The lowly status of experts and the associated disregard for facts is taking the UK into potentially crisis territory. We might be forgiven for thinking we are there already, but what could happen next is orders of magnitude more serious than anything we have seen so far.
There are many strands to this, not just the willingness of the double-breasted brigade to economise with the truth. The financial emasculation of traditional media in general and the political emasculation of the BBC in particular allows the great lies to go unchallenged.
It’s such a shame that much of the economic analysis presented in the run-up to the Brexit referendum was politicised by the then chancellor George Osborne. By encouraging us to focus on forecasts of a recession, we lost sight of the wide range of scenarios published by the various agencies. Almost every one of those scenarios forecast that British economic growth would be lower than other countries, and there would be a gradual erosion of relative living standards. That’s a harder message to sell than the “Britain to fall into a recession” headline. Few people, either in the media or the Cameron government, bothered to try.
There is a subtlety to the “lower relative economic growth story” that requires a bit of effort in terms of communication. Sexy it isn’t, so attention wandered to the more dramatic recession scenario.
But that basic story, gradually getting poorer relative to other economies, has proven to be spot on. It is exactly what has happened.
Rees-Mogg’s attacks on Carney were a response to the fact that the governor is at it again. Yet the British government mandated him to update his analysis in light of the various options that have emerged now that the withdrawal agreement is done.

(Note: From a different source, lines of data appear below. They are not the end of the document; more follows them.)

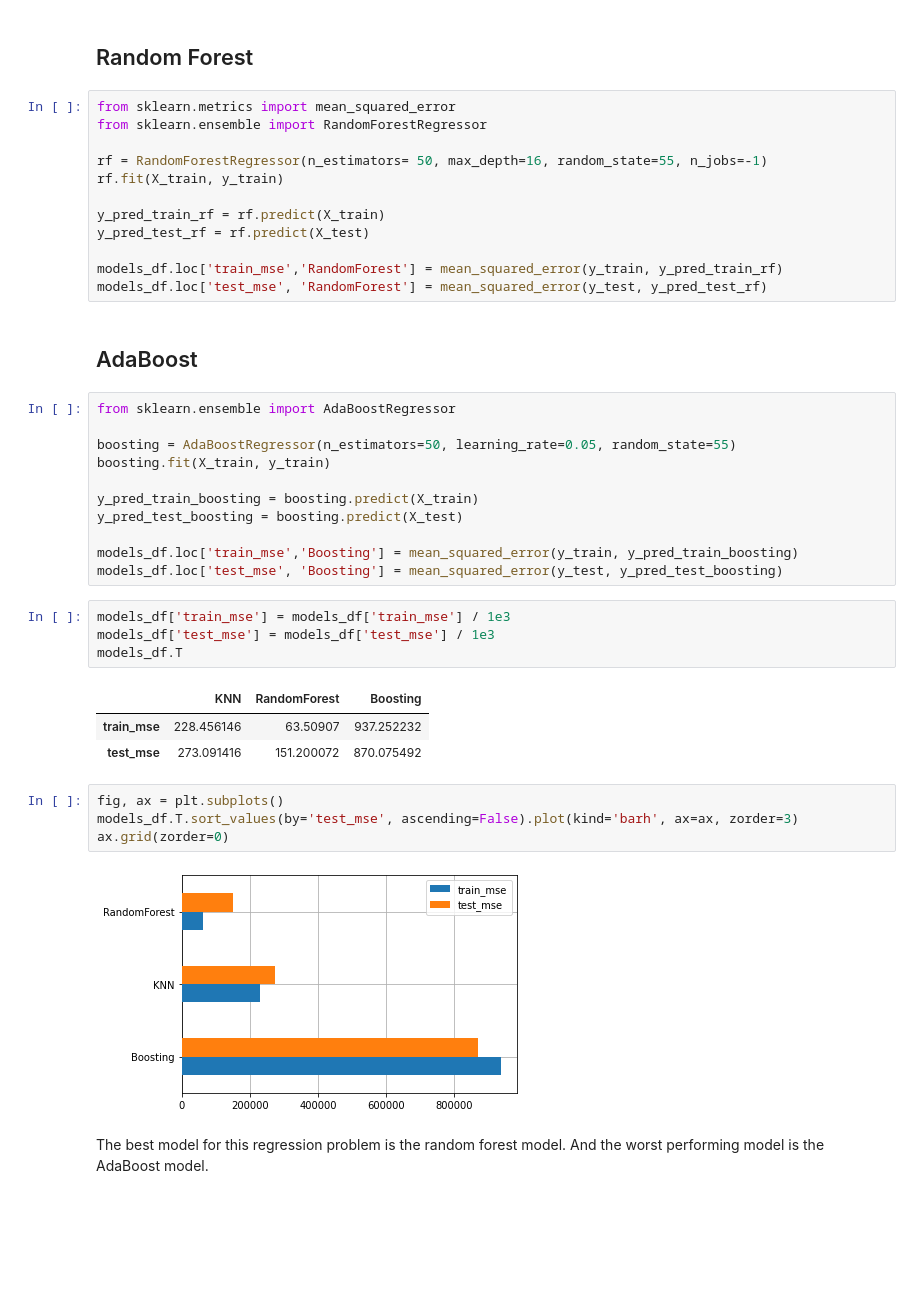
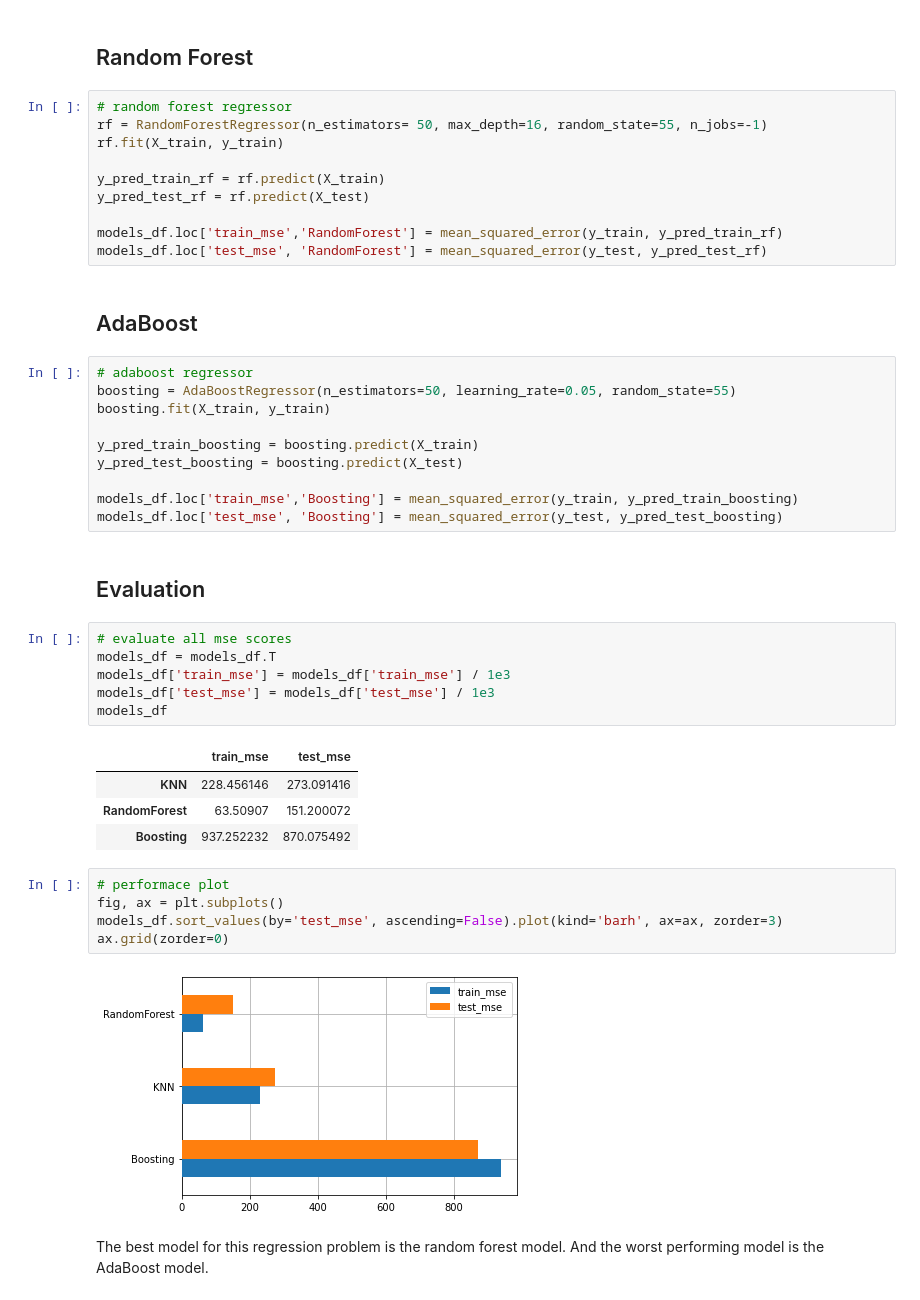
Before and after one commit to noircode/ds-dojo, a Jupyter notebook: Diamond_Store_Predictive_Analytics.ipynb, the cells around one changed output. Drawn from its saved outputs; the diff is of its cells as text; blank space fills up the shorter version.

```diff
--- a/Diamond_Store_Predictive_Analytics.ipynb
+++ b/Diamond_Store_Predictive_Analytics.ipynb
@@ -673,9 +669,7 @@ models_df.loc['test_mse', 'KNN'] = mean_squared_error(y_test, y_pred_test_knn)
 # %% [markdown]
 ## Random Forest
 # %%
-from sklearn.metrics import mean_squared_error
-from sklearn.ensemble import RandomForestRegressor
-
+# random forest regressor
 rf = RandomForestRegressor(n_estimators= 50, max_depth=16, random_state=55, n_jobs=-1)
 rf.fit(X_train, y_train)
 
@@ -687,8 +681,7 @@ models_df.loc['test_mse', 'RandomForest'] = mean_squared_error(y_test, y_pred_te
 # %% [markdown]
 ## AdaBoost
 # %%
-from sklearn.ensemble import AdaBoostRegressor
-
+# adaboost regressor
 boosting = AdaBoostRegressor(n_estimators=50, learning_rate=0.05, random_state=55)
 boosting.fit(X_train, y_train)
 
@@ -697,20 +690,26 @@ y_pred_test_boosting = boosting.predict(X_test)
 
 models_df.loc['train_mse','Boosting'] = mean_squared_error(y_train, y_pred_train_boosting)
 models_df.loc['test_mse', 'Boosting'] = mean_squared_error(y_test, y_pred_test_boosting)
+# %% [markdown]
+## Evaluation
 # %%
+# evaluate all mse scores
+models_df = models_df.T
 models_df['train_mse'] = models_df['train_mse'] / 1e3
 models_df['test_mse'] = models_df['test_mse'] / 1e3
-models_df.T
+models_df
 # %% [output]
-|  | KNN | RandomForest | Boosting |
-| train_mse | 228.456146 | 63.50907 | 937.252232 |
-| test_mse | 273.091416 | 151.200072 | 870.075492 |
+|  | train_mse | test_mse |
+| KNN | 228.456146 | 273.091416 |
+| RandomForest | 63.50907 | 151.200072 |
+| Boosting | 937.252232 | 870.075492 |
 # %%
+# performace plot
 fig, ax = plt.subplots()
-models_df.T.sort_values(by='test_mse', ascending=False).plot(kind='barh', ax=ax, zorder=3)
+models_df.sort_values(by='test_mse', ascending=False).plot(kind='barh', ax=ax, zorder=3)
 ax.grid(zorder=0)
 # %% [output]
-[figure, old version]
+[figure, new version]
 # %% [markdown]
 The best model for this regression problem is the random forest model. And the worst performing model is the AdaBoost model.
 # %% [markdown]
```
Also changed, not shown: parts of 10 cells of this notebook.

The boffins at the UK central bank were asked to model various outcomes, including Theresa May’s deal. And they all say the same thing. The numbers vary, depending on the nature of Brexit, but they all point in one direction: relative impoverishment.
May is touring the country trying to sell her deal over the heads of the many MPs in her own party who appear committed to voting it down on December 11th. She has been forced to admit, through gritted teeth, that she is advocating a policy that will damage the economy.
One or two Brexiteers have had the grace to accept the economic consequences of Brexit, saying that the regaining of sovereignty is worth the financial cost. Most Brexiteers, by contrast, cheerfully rubbish the expert analysis, and claim that there is nothing to fear from any kind of Brexit, even the hardest one of all.
A faction in British politics thinks that crashing out in four months’ time without a deal is a great idea. Nineteenth century anarchists would recognise what these people are up to, but would think it weird that they are mostly members of a conservative party.
Some Brexiteers do believe that there will be an economic benefit from Brexit. Where these beliefs come from is one of the mysteries of the age.
Most Brexiteer analysis, such as it is, starts with “I believe”. And those beliefs are impervious to logic, facts or reason.
But there is something about that willingness to take massive risks with both the economy and political institutions that reminds me of the writings of the original anarchists. “Tear it down” is the philosophy, driven by the belief that what emerges will be both better than what came before and the associated price worth paying.
The unwillingness to pay attention to detail or face up to uncomfortable facts has led to one (at least) widespread belief that is dead wrong. Listen to any speech by a centrist MP, read most newspaper articles and you will, sooner or later, see or hear the phrase “hard Brexit can’t happen because the UK parliament will never vote for it”. That statement couldn’t be more wrong.
Just because they won’t vote for hard Brexit doesn’t mean it can’t happen. As a matter of EU law, the British can vote or not vote for whatever they like, but the rules are clear: the British triggered Article 50. So they leave on March 29th unless both the EU and London somehow agree to something different.
The only deal on the table, one that took over two years to conclude, is the withdrawal agreement. British MPs who vote against that deal are, for all practical and legal purposes, voting for a potentially unstoppable no-deal. Therein lies anarchy. Or, just possibly, that second referendum. Either way, the stakes couldn’t be higher – and the politics more sinister.